Start of SOURCE RECORDS

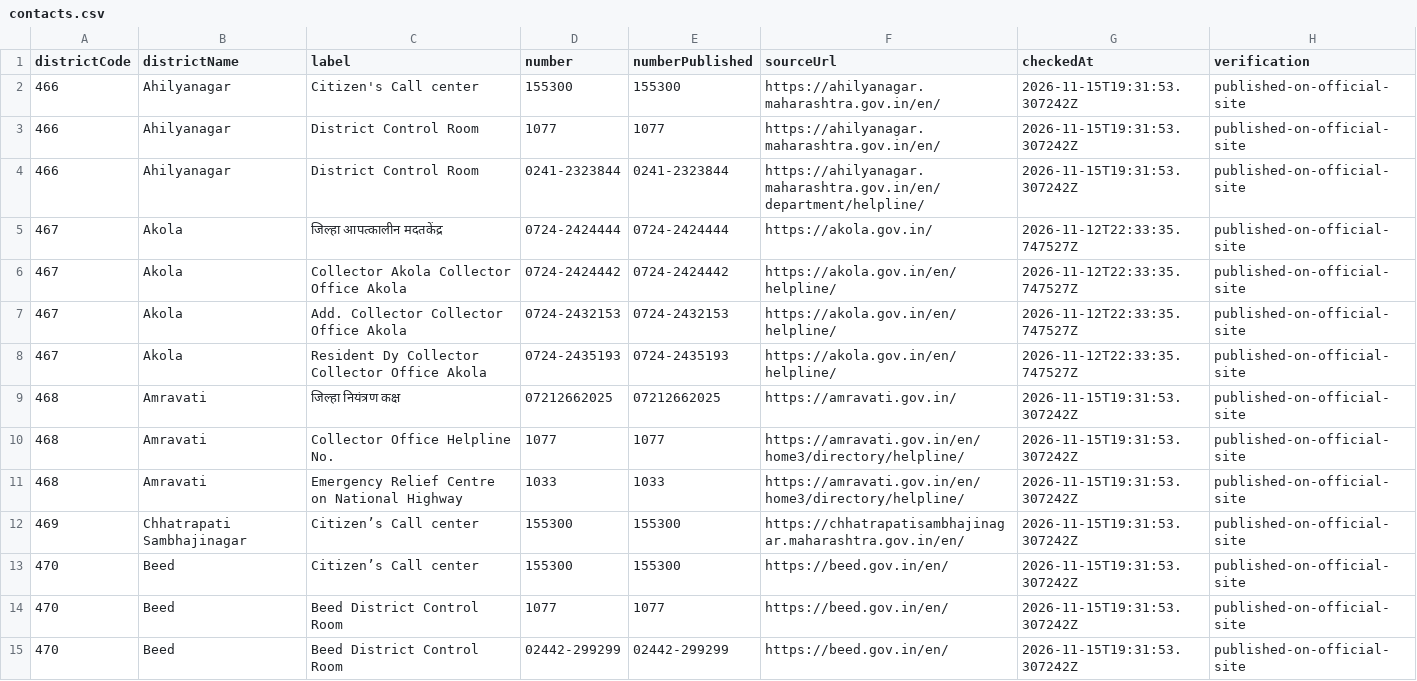
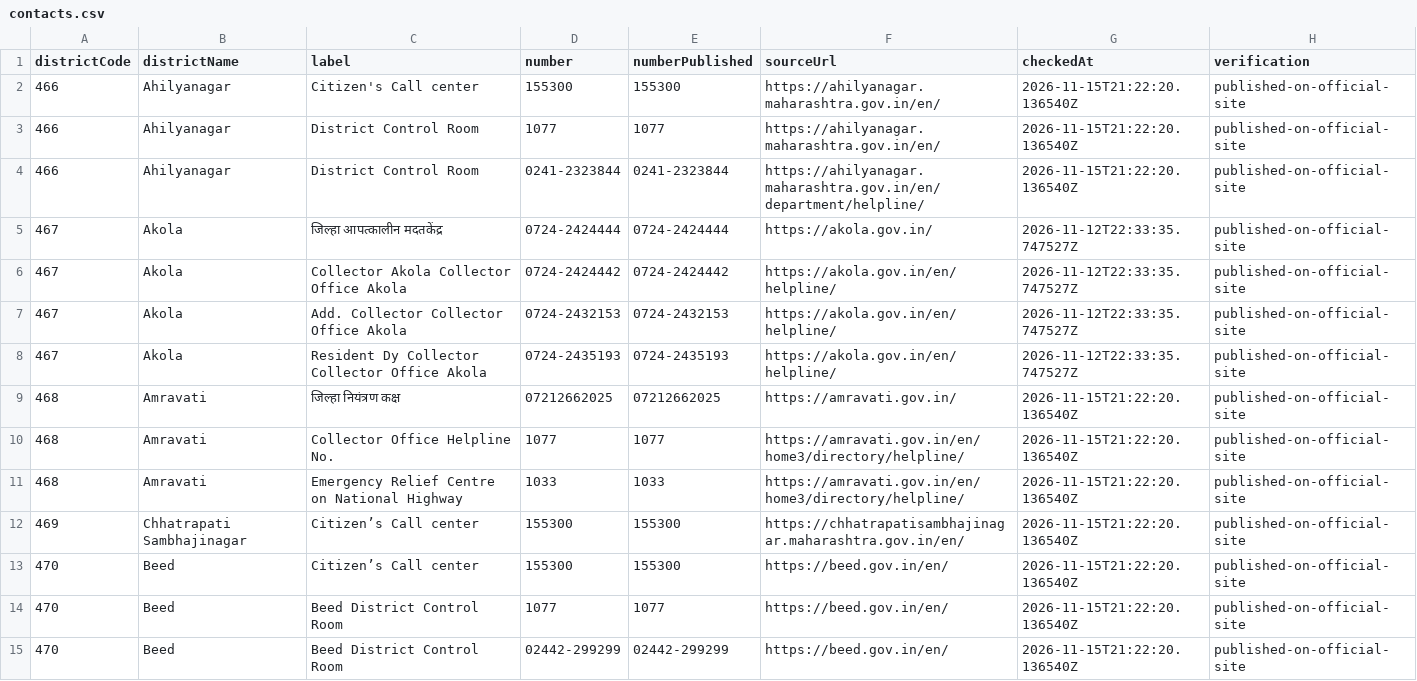
Before and after one commit to fr-neil/maharashtra-field-notes, a CSV file: data/district-services/contacts.csv, drawn as a sheet; only a part is shown; the diff covers the shown part only.

```diff
--- a/data/district-services/contacts.csv
+++ b/data/district-services/contacts.csv
@@ -1,5 +1,5 @@
 districtCode,districtName,label,number,numberPublished,sourceUrl,checkedAt,verification
-466,Ahilyanagar,Citizen's Call center,155300,155300,https://ahilyanagar.maharashtra.gov.in/en/,2026-11-15T19:31:53.307242Z,published-on-official-site
-466,Ahilyanagar,District Control Room,1077,1077,https://ahilyanagar.maharashtra.gov.in/en/,2026-11-15T19:31:53.307242Z,published-on-official-site
-466,Ahilyanagar,District Control Room,0241-2323844,0241-2323844,https://ahilyanagar.maharashtra.gov.in/en/department/helpline/,2026-11-15T19:31:53.307242Z,published-on-official-site
+466,Ahilyanagar,Citizen's Call center,155300,155300,https://ahilyanagar.maharashtra.gov.in/en/,2026-11-15T21:22:20.136540Z,published-on-official-site
+466,Ahilyanagar,District Control Room,1077,1077,https://ahilyanagar.maharashtra.gov.in/en/,2026-11-15T21:22:20.136540Z,published-on-official-site
+466,Ahilyanagar,District Control Room,0241-2323844,0241-2323844,https://ahilyanagar.maharashtra.gov.in/en/department/helpline/,2026-11-15T21:22:20.136540Z,published-on-official-site
 467,Akola,जिल्हा आपत्कालीन मदतकेंद्र,0724-2424444,0724-2424444,https://akola.gov.in/,2026-11-12T22:33:35.747527Z,published-on-official-site
@@ -8,8 +8,8 @@
 467,Akola,Resident Dy Collector Collector Office Akola,0724-2435193,0724-2435193,https://akola.gov.in/en/helpline/,2026-11-12T22:33:35.747527Z,published-on-official-site
-468,Amravati,जिल्हा नियंत्रण कक्ष,07212662025,07212662025,https://amravati.gov.in/,2026-11-15T19:31:53.307242Z,published-on-official-site
-468,Amravati,Collector Office Helpline No.,1077,1077,https://amravati.gov.in/en/home3/directory/helpline/,2026-11-15T19:31:53.307242Z,published-on-official-site
-468,Amravati,Emergency Relief Centre on National Highway,1033,1033,https://amravati.gov.in/en/home3/directory/helpline/,2026-11-15T19:31:53.307242Z,published-on-official-site
-469,Chhatrapati Sambhajinagar,Citizen’s Call center,155300,155300,https://chhatrapatisambhajinagar.maharashtra.gov.in/en/,2026-11-15T19:31:53.307242Z,published-on-official-site
-470,Beed,Citizen’s Call center,155300,155300,https://beed.gov.in/en/,2026-11-15T19:31:53.307242Z,published-on-official-site
-470,Beed,Beed District Control Room,1077,1077,https://beed.gov.in/en/,2026-11-15T19:31:53.307242Z,published-on-official-site
-470,Beed,Beed District Control Room,02442-299299,02442-299299,https://beed.gov.in/en/,2026-11-15T19:31:53.307242Z,published-on-official-site
+468,Amravati,जिल्हा नियंत्रण कक्ष,07212662025,07212662025,https://amravati.gov.in/,2026-11-15T21:22:20.136540Z,published-on-official-site
+468,Amravati,Collector Office Helpline No.,1077,1077,https://amravati.gov.in/en/home3/directory/helpline/,2026-11-15T21:22:20.136540Z,published-on-official-site
+468,Amravati,Emergency Relief Centre on National Highway,1033,1033,https://amravati.gov.in/en/home3/directory/helpline/,2026-11-15T21:22:20.136540Z,published-on-official-site
+469,Chhatrapati Sambhajinagar,Citizen’s Call center,155300,155300,https://chhatrapatisambhajinagar.maharashtra.gov.in/en/,2026-11-15T21:22:20.136540Z,published-on-official-site
+470,Beed,Citizen’s Call center,155300,155300,https://beed.gov.in/en/,2026-11-15T21:22:20.136540Z,published-on-official-site
+470,Beed,Beed District Control Room,1077,1077,https://beed.gov.in/en/,2026-11-15T21:22:20.136540Z,published-on-official-site
+470,Beed,Beed District Control Room,02442-299299,02442-299299,https://beed.gov.in/en/,2026-11-15T21:22:20.136540Z,published-on-official-site
```
Also changed, not shown: 66 edited cells elsewhere in this file, data/district-services/notices.csv, 5 other files.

End of SOURCE RECORDS

**EXERCISE:** Pull every line containing "Chhatrapati" from the data.

**EXERCISE OUTPUT:**
-469,Chhatrapati Sambhajinagar,Citizen’s Call center,155300,155300,https://chhatrapatisambhajinagar.maharashtra.gov.in/en/,2026-11-15T19:31:53.307242Z,published-on-official-site
+469,Chhatrapati Sambhajinagar,Citizen’s Call center,155300,155300,https://chhatrapatisambhajinagar.maharashtra.gov.in/en/,2026-11-15T21:22:20.136540Z,published-on-official-site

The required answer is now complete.